▸ Excerpted records:

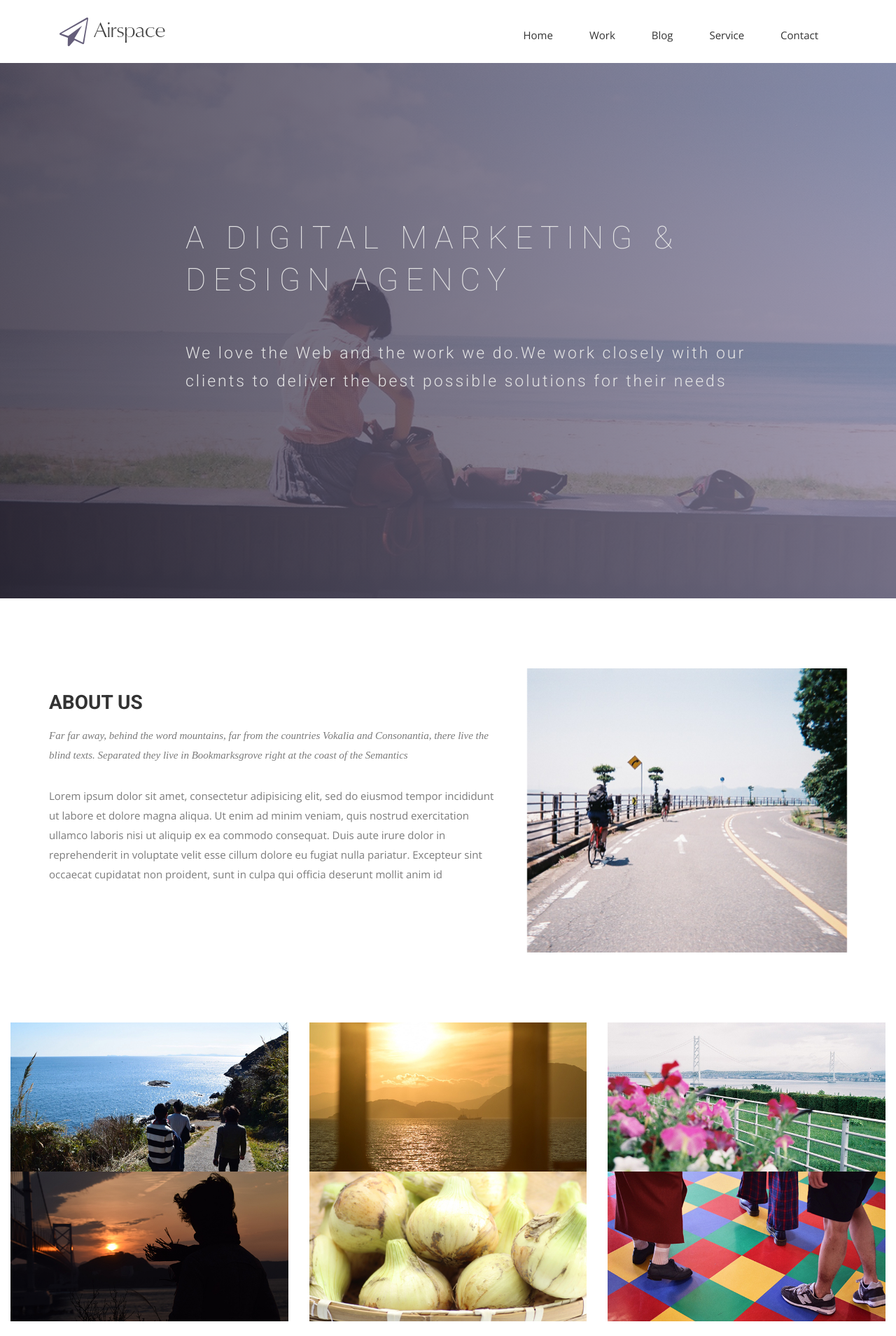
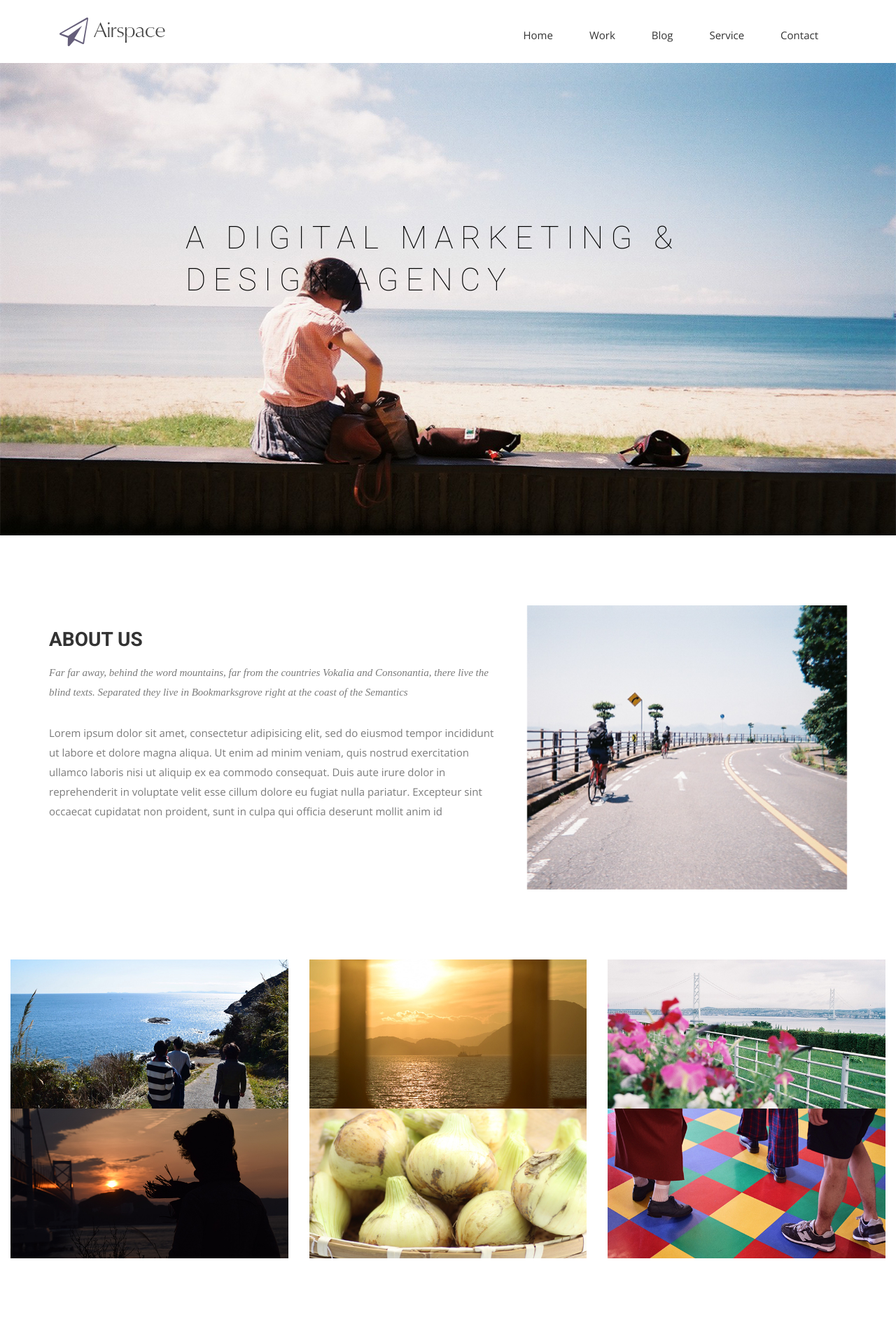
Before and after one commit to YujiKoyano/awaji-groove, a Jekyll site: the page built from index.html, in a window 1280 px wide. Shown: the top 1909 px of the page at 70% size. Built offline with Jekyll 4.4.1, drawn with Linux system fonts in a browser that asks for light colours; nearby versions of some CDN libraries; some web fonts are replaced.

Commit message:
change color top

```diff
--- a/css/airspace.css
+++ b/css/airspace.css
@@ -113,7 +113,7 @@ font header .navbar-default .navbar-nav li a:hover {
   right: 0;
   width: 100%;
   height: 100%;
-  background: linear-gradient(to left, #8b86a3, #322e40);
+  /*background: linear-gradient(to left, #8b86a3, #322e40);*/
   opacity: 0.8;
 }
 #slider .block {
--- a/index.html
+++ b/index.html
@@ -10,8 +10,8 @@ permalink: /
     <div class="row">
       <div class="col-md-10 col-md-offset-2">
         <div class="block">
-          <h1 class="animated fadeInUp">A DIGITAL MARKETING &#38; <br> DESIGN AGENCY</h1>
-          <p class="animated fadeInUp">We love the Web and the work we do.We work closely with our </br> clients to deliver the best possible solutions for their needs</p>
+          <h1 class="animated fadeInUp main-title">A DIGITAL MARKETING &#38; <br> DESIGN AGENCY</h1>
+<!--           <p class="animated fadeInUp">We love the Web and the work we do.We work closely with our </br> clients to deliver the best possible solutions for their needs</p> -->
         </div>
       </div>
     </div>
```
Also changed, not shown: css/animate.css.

...

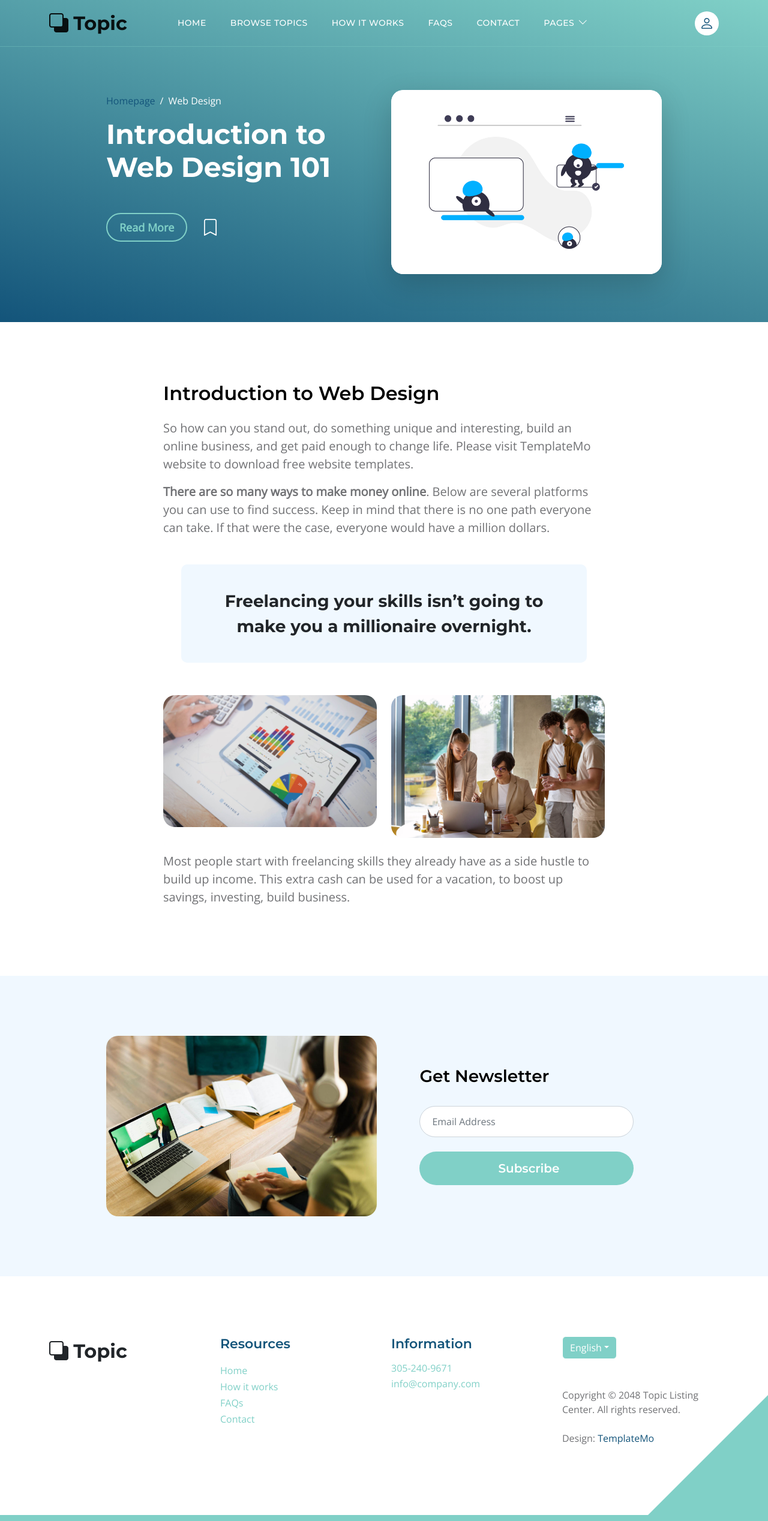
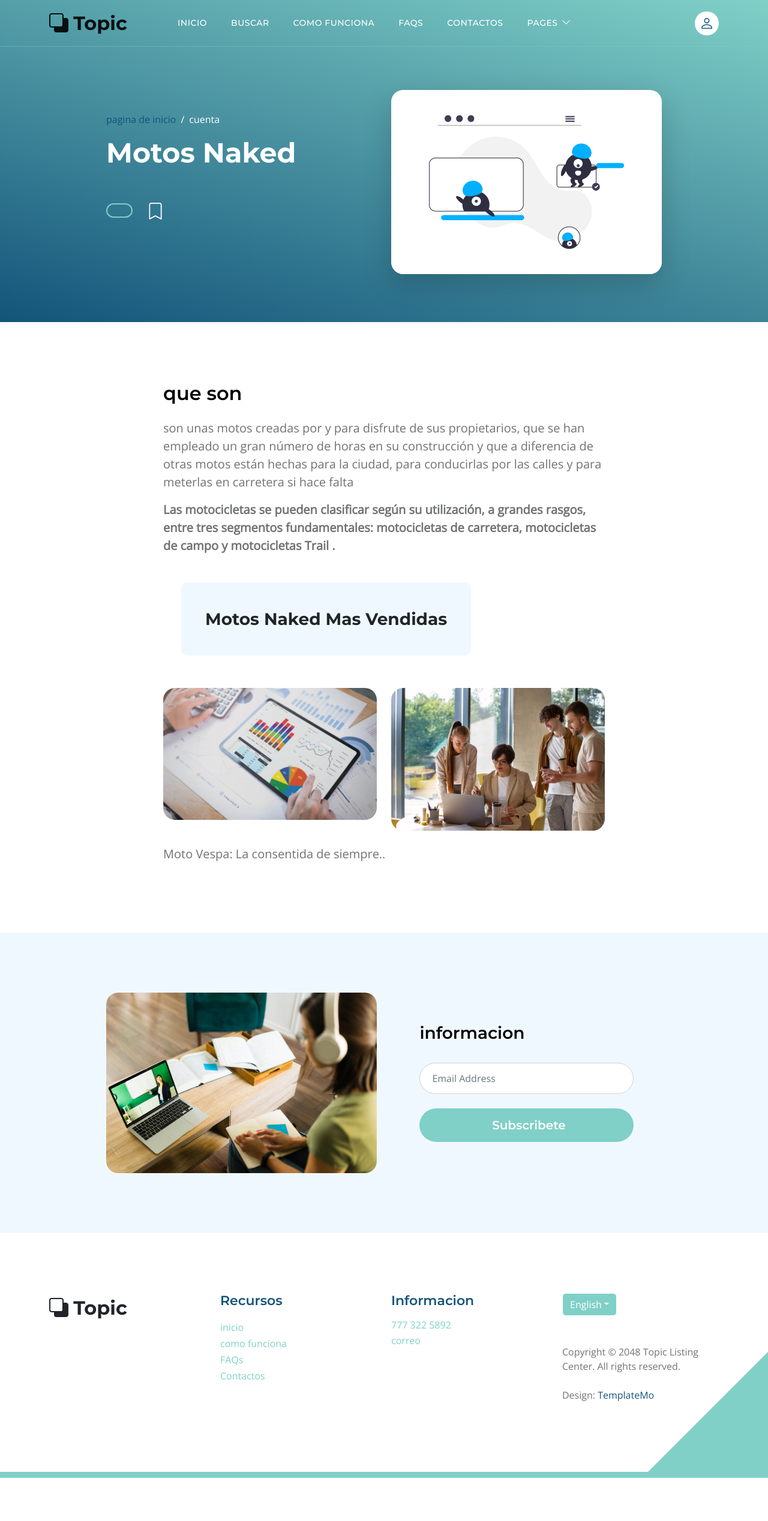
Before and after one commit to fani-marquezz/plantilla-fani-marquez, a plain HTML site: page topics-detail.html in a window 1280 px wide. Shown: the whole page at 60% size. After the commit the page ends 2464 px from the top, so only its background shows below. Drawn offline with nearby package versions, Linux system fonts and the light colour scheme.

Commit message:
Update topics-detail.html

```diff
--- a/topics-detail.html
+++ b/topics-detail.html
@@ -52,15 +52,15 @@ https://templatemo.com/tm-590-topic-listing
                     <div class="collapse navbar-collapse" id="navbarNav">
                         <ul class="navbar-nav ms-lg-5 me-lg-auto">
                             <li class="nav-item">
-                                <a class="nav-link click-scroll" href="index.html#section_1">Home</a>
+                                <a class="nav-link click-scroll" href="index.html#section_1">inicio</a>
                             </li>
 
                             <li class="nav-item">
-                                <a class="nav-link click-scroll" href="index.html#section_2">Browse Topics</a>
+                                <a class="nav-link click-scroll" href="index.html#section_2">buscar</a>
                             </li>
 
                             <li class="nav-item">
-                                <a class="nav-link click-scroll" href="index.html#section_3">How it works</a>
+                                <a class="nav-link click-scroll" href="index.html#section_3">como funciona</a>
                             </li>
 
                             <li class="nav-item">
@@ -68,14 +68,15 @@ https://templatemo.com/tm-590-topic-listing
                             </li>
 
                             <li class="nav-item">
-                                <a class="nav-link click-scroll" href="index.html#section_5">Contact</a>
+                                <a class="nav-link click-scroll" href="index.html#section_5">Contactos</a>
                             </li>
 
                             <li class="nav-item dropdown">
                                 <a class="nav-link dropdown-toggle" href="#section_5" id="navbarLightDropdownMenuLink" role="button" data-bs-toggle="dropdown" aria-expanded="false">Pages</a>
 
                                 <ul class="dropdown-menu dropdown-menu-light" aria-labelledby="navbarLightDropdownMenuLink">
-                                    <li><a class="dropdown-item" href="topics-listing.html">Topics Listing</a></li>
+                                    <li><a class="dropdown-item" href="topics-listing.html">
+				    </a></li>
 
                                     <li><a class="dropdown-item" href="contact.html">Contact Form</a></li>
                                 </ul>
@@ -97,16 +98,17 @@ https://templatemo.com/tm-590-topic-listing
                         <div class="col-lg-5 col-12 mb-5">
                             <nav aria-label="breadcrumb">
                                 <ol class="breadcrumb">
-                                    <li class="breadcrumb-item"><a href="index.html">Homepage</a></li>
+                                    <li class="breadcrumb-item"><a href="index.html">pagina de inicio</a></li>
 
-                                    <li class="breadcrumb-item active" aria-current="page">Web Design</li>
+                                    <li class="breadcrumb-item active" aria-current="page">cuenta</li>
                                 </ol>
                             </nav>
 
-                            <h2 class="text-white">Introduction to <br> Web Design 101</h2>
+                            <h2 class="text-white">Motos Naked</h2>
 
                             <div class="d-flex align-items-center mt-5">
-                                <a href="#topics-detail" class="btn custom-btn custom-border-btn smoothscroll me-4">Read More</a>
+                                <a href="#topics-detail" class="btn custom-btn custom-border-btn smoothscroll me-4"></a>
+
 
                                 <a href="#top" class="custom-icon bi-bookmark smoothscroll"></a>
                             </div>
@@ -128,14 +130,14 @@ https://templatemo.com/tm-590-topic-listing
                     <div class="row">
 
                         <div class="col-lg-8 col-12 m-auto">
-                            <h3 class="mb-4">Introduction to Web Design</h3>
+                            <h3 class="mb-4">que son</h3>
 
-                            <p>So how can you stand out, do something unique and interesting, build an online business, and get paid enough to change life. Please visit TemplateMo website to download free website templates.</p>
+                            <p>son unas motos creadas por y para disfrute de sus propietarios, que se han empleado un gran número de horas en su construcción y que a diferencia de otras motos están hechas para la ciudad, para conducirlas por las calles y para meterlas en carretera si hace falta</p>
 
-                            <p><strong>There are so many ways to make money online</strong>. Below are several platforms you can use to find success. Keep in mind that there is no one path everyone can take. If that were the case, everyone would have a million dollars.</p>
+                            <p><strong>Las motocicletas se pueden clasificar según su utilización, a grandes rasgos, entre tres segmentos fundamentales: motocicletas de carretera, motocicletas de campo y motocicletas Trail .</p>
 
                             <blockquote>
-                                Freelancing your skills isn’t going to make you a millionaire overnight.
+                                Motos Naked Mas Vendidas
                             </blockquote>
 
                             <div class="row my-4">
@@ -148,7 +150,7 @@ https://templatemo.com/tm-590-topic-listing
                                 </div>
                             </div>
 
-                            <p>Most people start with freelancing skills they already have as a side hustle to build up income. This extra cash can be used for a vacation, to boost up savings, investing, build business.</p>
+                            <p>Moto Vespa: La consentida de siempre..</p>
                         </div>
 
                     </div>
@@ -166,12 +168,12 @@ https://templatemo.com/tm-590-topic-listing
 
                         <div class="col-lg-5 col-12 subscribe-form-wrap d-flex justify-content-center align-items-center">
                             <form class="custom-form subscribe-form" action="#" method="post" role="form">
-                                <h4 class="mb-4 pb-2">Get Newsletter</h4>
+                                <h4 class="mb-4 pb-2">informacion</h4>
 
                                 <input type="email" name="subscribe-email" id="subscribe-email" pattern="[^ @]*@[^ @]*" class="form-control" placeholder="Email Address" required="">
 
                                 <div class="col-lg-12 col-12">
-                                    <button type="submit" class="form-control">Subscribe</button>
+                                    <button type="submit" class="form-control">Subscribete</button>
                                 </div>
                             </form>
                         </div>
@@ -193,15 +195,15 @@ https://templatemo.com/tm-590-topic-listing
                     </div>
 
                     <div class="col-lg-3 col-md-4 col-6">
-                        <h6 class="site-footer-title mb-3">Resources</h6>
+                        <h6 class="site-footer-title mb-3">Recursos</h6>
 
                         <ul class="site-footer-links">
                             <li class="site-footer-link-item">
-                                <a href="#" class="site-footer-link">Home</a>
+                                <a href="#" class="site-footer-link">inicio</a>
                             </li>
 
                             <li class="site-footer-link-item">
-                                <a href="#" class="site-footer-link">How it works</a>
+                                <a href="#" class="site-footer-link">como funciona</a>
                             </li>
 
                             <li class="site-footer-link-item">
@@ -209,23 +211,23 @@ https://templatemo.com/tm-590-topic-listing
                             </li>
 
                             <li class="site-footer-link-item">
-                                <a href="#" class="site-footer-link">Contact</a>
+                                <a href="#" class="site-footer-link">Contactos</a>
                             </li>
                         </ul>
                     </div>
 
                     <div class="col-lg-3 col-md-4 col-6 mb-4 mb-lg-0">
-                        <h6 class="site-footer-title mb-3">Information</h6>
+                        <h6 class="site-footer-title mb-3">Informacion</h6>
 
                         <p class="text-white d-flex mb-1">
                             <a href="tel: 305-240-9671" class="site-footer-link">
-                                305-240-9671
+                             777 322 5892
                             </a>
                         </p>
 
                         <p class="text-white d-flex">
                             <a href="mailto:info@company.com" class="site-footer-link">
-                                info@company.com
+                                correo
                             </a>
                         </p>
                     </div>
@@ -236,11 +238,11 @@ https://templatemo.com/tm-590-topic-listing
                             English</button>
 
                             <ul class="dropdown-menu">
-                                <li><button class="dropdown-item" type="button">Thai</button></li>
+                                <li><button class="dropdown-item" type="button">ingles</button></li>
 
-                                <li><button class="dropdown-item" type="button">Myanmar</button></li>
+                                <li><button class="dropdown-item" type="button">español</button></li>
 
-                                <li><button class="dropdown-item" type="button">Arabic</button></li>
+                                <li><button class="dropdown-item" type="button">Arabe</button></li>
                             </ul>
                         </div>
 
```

▸ Task details: For the data above, state only how many lines include the word "white".

▸ Exercise response: 4